OAK BROOK, Ill. (PRWEB) August 27, 2018
The Radiological Society of North America (RSNA) has launched its second annual machine learning challenge. The RSNA Pneumonia Detection challenge invites teams to develop algorithms to identify and localize pneumonia in chest X-rays.
“The expectation that artificial intelligence will soon provide valuable tools for radiology continues to grow,” said Luciano Prevedello, M.D., M.P.H., chief of the Division of Medical Imaging Informatics at The Ohio State University and chair of the Machine Learning Steering Subcommittee of the RSNA Radiology Informatics Committee (RIC). “By organizing machine learning data challenges, RSNA is playing an important role in fostering and demonstrating these capabilities.”
A machine learning data challenge is a competition among artificial intelligence researchers to create applications that perform a defined task according to specified performance measures. The Pneumonia Detection challenge will be based on a publicly available dataset published by the National Institutes of Health that has been carefully annotated by multiple expert reviewers. The RSNA Machine Learning Steering Subcommittee collaborated with volunteer specialists from the Society of Thoracic Radiology to annotate the dataset, identifying abnormal areas in the lung images and assessing the probability of pneumonia.
“A successful Machine Learning challenge needs to begin with a data set accurate and large enough to provide ‘ground truth,’” said Safwan Halabi, M.D., medical director of radiology informatics at Stanford University and chair of the Machine Learning Data Standards Subcommittee of the RIC. “Developers build their applications by training them on the dataset and challenge organizers use a segment of the dataset to measure their performance.”
This year’s challenge will be conducted using the competition platform provided by Kaggle, Inc. (a subsidiary of Alphabet, Inc., which is also the parent company of Google). The Kaggle platform will provide a home page for the challenge, controlled access to the challenge datasets, a discussion forum for participants, and the repository where they submit their results. Kaggle has recognized the RSNA Pneumonia Detection Challenge as a public good and will provide $30,000 in prize money for the winning entries.

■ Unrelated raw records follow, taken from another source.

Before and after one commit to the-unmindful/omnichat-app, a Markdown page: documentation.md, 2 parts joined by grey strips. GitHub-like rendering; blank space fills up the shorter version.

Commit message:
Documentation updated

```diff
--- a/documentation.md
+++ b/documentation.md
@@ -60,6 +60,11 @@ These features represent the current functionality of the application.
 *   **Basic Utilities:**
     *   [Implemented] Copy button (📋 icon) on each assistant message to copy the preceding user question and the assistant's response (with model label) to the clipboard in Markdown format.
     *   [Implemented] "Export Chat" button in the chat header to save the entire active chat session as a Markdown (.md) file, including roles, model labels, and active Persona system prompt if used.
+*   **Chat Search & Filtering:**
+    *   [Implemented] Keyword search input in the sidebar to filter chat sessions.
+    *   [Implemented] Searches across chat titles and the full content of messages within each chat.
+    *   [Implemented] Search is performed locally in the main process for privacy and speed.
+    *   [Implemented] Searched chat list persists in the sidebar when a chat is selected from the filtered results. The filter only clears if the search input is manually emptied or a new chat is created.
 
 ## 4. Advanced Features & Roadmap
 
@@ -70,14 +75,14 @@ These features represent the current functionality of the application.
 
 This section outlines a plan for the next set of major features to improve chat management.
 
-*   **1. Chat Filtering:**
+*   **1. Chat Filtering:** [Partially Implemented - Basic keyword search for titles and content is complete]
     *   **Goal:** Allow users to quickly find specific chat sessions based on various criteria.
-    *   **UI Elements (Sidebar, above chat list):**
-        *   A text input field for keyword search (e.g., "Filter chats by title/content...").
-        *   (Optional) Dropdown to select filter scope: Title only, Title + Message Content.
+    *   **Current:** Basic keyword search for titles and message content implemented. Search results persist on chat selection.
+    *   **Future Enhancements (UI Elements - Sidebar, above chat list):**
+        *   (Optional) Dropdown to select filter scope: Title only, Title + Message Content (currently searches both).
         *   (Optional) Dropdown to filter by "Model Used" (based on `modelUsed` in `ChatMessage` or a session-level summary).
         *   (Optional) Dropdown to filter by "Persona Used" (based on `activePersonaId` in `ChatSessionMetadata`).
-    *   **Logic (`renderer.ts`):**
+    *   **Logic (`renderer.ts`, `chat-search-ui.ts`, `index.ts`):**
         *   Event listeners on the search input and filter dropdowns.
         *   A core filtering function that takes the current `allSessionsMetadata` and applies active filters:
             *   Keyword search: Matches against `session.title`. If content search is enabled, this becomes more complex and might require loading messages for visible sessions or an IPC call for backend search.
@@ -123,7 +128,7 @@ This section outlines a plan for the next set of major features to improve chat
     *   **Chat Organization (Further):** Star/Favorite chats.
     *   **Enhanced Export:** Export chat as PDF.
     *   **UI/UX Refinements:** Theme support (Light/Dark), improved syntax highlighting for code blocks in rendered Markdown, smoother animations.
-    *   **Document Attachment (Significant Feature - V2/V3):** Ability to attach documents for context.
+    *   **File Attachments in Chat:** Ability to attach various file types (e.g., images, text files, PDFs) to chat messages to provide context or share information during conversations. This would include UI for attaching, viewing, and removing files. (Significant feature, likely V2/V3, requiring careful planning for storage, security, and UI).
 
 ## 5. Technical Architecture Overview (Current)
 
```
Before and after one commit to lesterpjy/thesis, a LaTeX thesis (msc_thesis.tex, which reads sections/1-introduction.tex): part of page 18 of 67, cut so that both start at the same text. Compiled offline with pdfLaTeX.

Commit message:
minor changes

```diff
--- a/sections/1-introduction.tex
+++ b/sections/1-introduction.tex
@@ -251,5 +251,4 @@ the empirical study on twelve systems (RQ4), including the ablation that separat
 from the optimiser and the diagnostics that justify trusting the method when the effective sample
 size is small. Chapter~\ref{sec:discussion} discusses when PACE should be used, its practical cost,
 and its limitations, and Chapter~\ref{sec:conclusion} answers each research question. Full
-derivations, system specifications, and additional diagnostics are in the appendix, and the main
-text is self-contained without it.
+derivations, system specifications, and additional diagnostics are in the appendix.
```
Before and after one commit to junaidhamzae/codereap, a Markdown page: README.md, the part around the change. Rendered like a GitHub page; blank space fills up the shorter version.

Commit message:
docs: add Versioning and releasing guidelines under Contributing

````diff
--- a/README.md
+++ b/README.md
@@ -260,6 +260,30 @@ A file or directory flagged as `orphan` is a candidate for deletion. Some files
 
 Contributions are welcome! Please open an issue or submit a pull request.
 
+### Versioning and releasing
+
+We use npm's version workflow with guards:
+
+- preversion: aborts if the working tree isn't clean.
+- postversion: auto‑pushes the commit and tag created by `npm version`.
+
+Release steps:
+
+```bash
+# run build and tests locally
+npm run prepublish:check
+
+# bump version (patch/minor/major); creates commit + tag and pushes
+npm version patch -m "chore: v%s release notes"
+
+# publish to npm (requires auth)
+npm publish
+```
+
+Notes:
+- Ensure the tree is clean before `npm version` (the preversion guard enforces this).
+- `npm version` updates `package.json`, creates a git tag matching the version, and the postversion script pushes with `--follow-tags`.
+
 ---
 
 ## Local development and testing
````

The challenge will have two phases: training and evaluation. During the training phase, which starts today and runs until October 17, participants will use the training portion of the dataset to develop algorithms that duplicate the annotations provided by the radiologist observers. In the evaluation phase, which runs October 18-24, participants will run their algorithms on the testing portion of the dataset, from which the annotations are withheld. October 24 is the deadline for submission of test results, which will then be compared to the “ground-truth” values supplied by the annotations of the expert observers to determine the winners. The results will be announced in early November, and the top submissions will be recognized November 26 in a session at the Machine Learning Showcase during the RSNA 2018 annual meeting at McCormick Place in Chicago.
Last year’s challenge had more than 200 participants, many of whom formed teams comprising both data scientists and radiologists. “Radiologists have a critical role to play in the challenge, even if they don’t have extensive experience with machine learning,” Dr. Prevedello said. “They can provide insight, based on their clinical experience, to refine or supplement the annotations on the training data set and help developers identify systematic errors in the results of their algorithms.”
Radiologists interested in participating can set up a free account on the Kaggle site and express their interests and qualifications in the forum for the RSNA Pneumonia Detection challenge. Information is available on the challenge site: https://www.kaggle.com/c/rsna-pneumonia-detection-challenge or by contacting RSNA staff at firstname.lastname@example.org.
RSNA is an association of over 54,200 radiologists, radiation oncologists, medical physicists and related scientists promoting excellence in patient care and health care delivery through education, research and technologic innovation. The Society is based in Oak Brook, Ill. (RSNA.org)